Networking For Beginners
Every time we attend a business function such as a training course, a trade show or an annual conference we have the opportunity to network. In fact, most of us network frequently, although we may not think of it exactly that way. Networking is the social part of doing business, and it can really help both you and your business if you do it right.
One of the most important things to remember is that networking is social in nature. It’s the difference between a speech and a conversation, or between an advertising poster and a work of art. It’s something shared between two or more people and good manners are important.
These are some of the ‘little rules’ that can make your networking really pay off. This doesn’t always mean a payoff in the financial sense, although that’s likely to happen from successful networking, but also will ensure that you get more enjoyment from the networking events you attend:
1. Don’t make the mistake of being pushy or forcing yourself on others. This is bad networking behavior. Keep it informal and think of it as a way of meeting people and making friends. Networking is still at its core an unstructured person-to-person activity.
2. Be memorable. Although the tone is informal it doesn’t mean that you can’t be remembered for what you say and do during networking. This takes preparation and some strategic planning, and if you do it well both you and those you network with will get more from the event. Be a source of knowledge or even just have a couple of short jokes ready to contribute.
3. Be yourself professionally! Anything to do with business is always about image, even in informal surroundings like a networking cocktail party or golfing event. Dress well, look good, and remember that you’re not just there as yourself but you’re also representing your business. The impressions you give others will carry over into their mental picture of your organization.
4. Do some preparation. There’s always a period of introduction in every networking event, so have a brief statement ready for who you are and what you do. If you say “I publish books,” be prepared to answer a question about what kind of books you publish.
5. Remember their names. People’s names are extremely important, especially to their owners. Whenever you’re introduced to someone be sure to get their name right; listen closely and repeat the name so you won’t forget it. Use their name in your conversation and they’ll be more likely to remember your name too.
6. Be a cheerful person whenever you’re networking. Even if you find yourself talking with somebody who’s got a sad story to relate, do everything you can to cheer them up and make their day a bit brighter. People remember others that make them feel good and tend to not bother remembering those who depress them.
7. Be helpful to others. While you’re talking with somebody try to think of a way you can help them. It can be a business-related matter or even just something personal, such as recommending a book to read or movie to see. The more you help others the greater your value in their eyes.
8. Be receptive to others. Networking’s a two-way street and while you’re thinking of ways to help somebody else they might well be thinking of ways to help you. If you’re offered something, perhaps advice or a business contact, be appreciative and thank the other person for their help.
9. Keep track of the contacts you make. This can be done with a business card file or even a notebook you carry with you to networking events. Record names, companies, contact information and details of where you’ve met and what was discussed. Especially note down any commitments you’ve made so you can follow up with them later.

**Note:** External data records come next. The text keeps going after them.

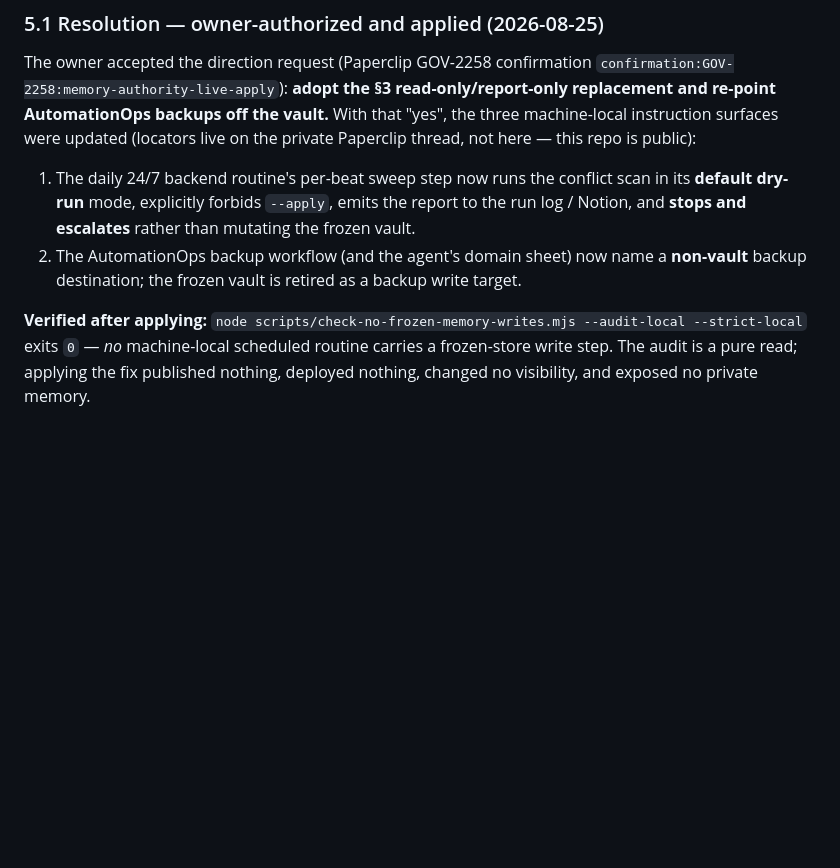
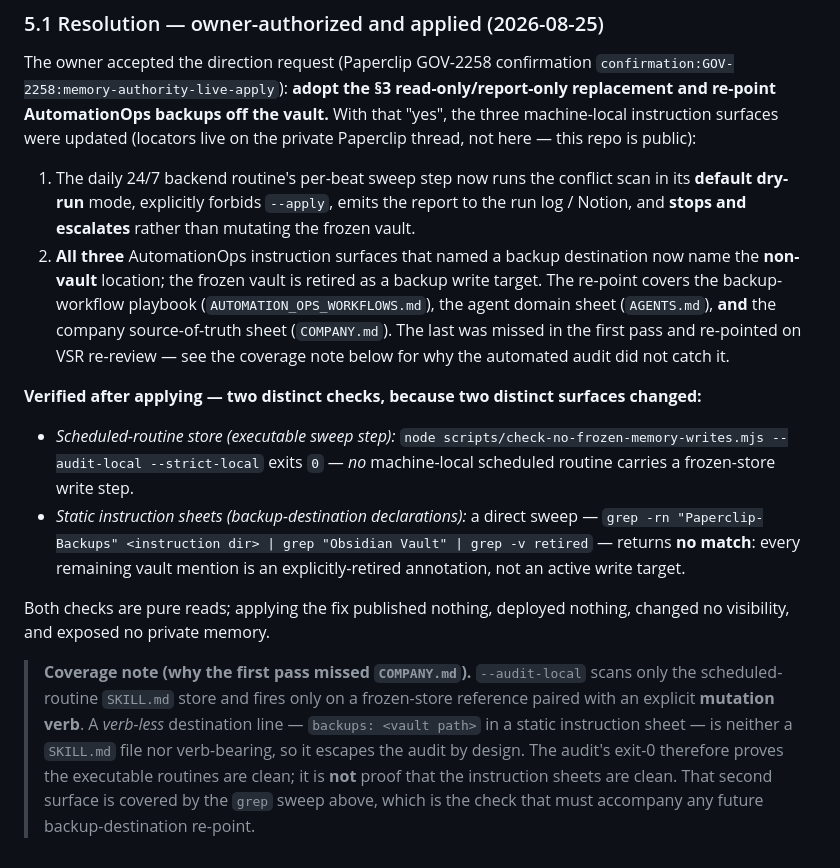
Before and after one commit to xXKillerNoobYT/Government-watchdog-website, a Markdown page: docs/company-os/memory-authority-runbook.md, the part around the change. GitHub-like rendering; blank space fills up the shorter version.

Commit message:
GOV-2258: fix §5.1 record — name all 3 backup sheets + coverage note (VSR)
VSR PARTIAL, FINDING 1 (blocker): COMPANY.md:40 still named the frozen
Obsidian vault as the Paperclip-Backups write target — the one sibling
missed when AGENTS.md and AUTOMATION_OPS_WORKFLOWS.md were re-pointed.
Re-pointed to the non-vault destination (machine-local edit, inside the
owner 2026-08-25 authorization "re-point AutomationOps backups off the
vault" — no new owner gate).

FINDING 2 (coverage): --audit-local scans only the scheduled-routine
SKILL.md store and fires only on a verb-bearing frozen-store reference,
so a verb-less "backups: <vault path>" line in a static instruction
sheet escapes it — exactly how COMPANY.md was missed. Narrowed the §5.1
claim: the audit exit-0 proves the executable routines are clean, NOT
the instruction sheets; the sheets are covered by an explicit grep
sweep, now recorded as the check that must accompany any future
backup-destination re-point. §5.1 item 2 now names all three sheets so
the record can no longer hide a missed sibling.

Verified: guard test 7/7 green; guard default exit 0; --audit-local
--strict-local exit 0; instruction-sheet vault-write-target sweep
returns no match.

Co-Authored-By: Claude Opus 4.8 (1M context) <noreply@anthropic.com>

```diff
--- a/docs/company-os/memory-authority-runbook.md
+++ b/docs/company-os/memory-authority-runbook.md
@@ -135,10 +135,31 @@ thread, not here — this repo is public):
 1. The daily 24/7 backend routine's per-beat sweep step now runs the conflict scan in its
    **default dry-run** mode, explicitly forbids `--apply`, emits the report to the run
    log / Notion, and **stops and escalates** rather than mutating the frozen vault.
-2. The AutomationOps backup workflow (and the agent's domain sheet) now name a **non-vault**
-   backup destination; the frozen vault is retired as a backup write target.
+2. **All three** AutomationOps instruction surfaces that named a backup destination now name
+   the **non-vault** location; the frozen vault is retired as a backup write target. The
+   re-point covers the backup-workflow playbook (`AUTOMATION_OPS_WORKFLOWS.md`), the agent
+   domain sheet (`AGENTS.md`), **and** the company source-of-truth sheet (`COMPANY.md`). The
+   last was missed in the first pass and re-pointed on VSR re-review — see the coverage note
+   below for why the automated audit did not catch it.
 
-**Verified after applying:** `node scripts/check-no-frozen-memory-writes.mjs --audit-local
---strict-local` exits `0` — *no* machine-local scheduled routine carries a frozen-store
-write step. The audit is a pure read; applying the fix published nothing, deployed nothing,
-changed no visibility, and exposed no private memory.
+**Verified after applying — two distinct checks, because two distinct surfaces changed:**
+
+- *Scheduled-routine store (executable sweep step):*
+  `node scripts/check-no-frozen-memory-writes.mjs --audit-local --strict-local` exits `0` —
+  *no* machine-local scheduled routine carries a frozen-store write step.
+- *Static instruction sheets (backup-destination declarations):* a direct sweep —
+  `grep -rn "Paperclip-Backups" <instruction dir> | grep "Obsidian Vault" | grep -v retired`
+  — returns **no match**: every remaining vault mention is an explicitly-retired annotation,
+  not an active write target.
+
+Both checks are pure reads; applying the fix published nothing, deployed nothing, changed no
+visibility, and exposed no private memory.
+
+> **Coverage note (why the first pass missed `COMPANY.md`).** `--audit-local` scans only the
+> scheduled-routine `SKILL.md` store and fires only on a frozen-store reference paired with an
+> explicit **mutation verb**. A *verb-less* destination line — `backups: <vault path>` in a
+> static instruction sheet — is neither a `SKILL.md` file nor verb-bearing, so it escapes the
+> audit by design. The audit's exit-0 therefore proves the executable routines are clean; it
+> is **not** proof that the instruction sheets are clean. That second surface is covered by the
+> `grep` sweep above, which is the check that must accompany any future backup-destination
+> re-point.
```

10. Follow-up every contact. This is one of the most important parts of networking and the key to making it successful. After the event be sure to drop the people you’ve met a brief note, sending something if that’s what you’ve promised to do, or suggesting a social meeting in a week or two.
If there is a ‘golden rule’ to successful networking it’s simply to be yourself. The rest of the rules outlined above are really just a few techniques that will be helpful in making the most out of networking opportunities. Follow them and without any extra effort you’ll suddenly find that networking adds a new dimension to the events you attend.
Article courtesy of RAN ONE: http://www.ranone.com/features/news.asp?ID=4150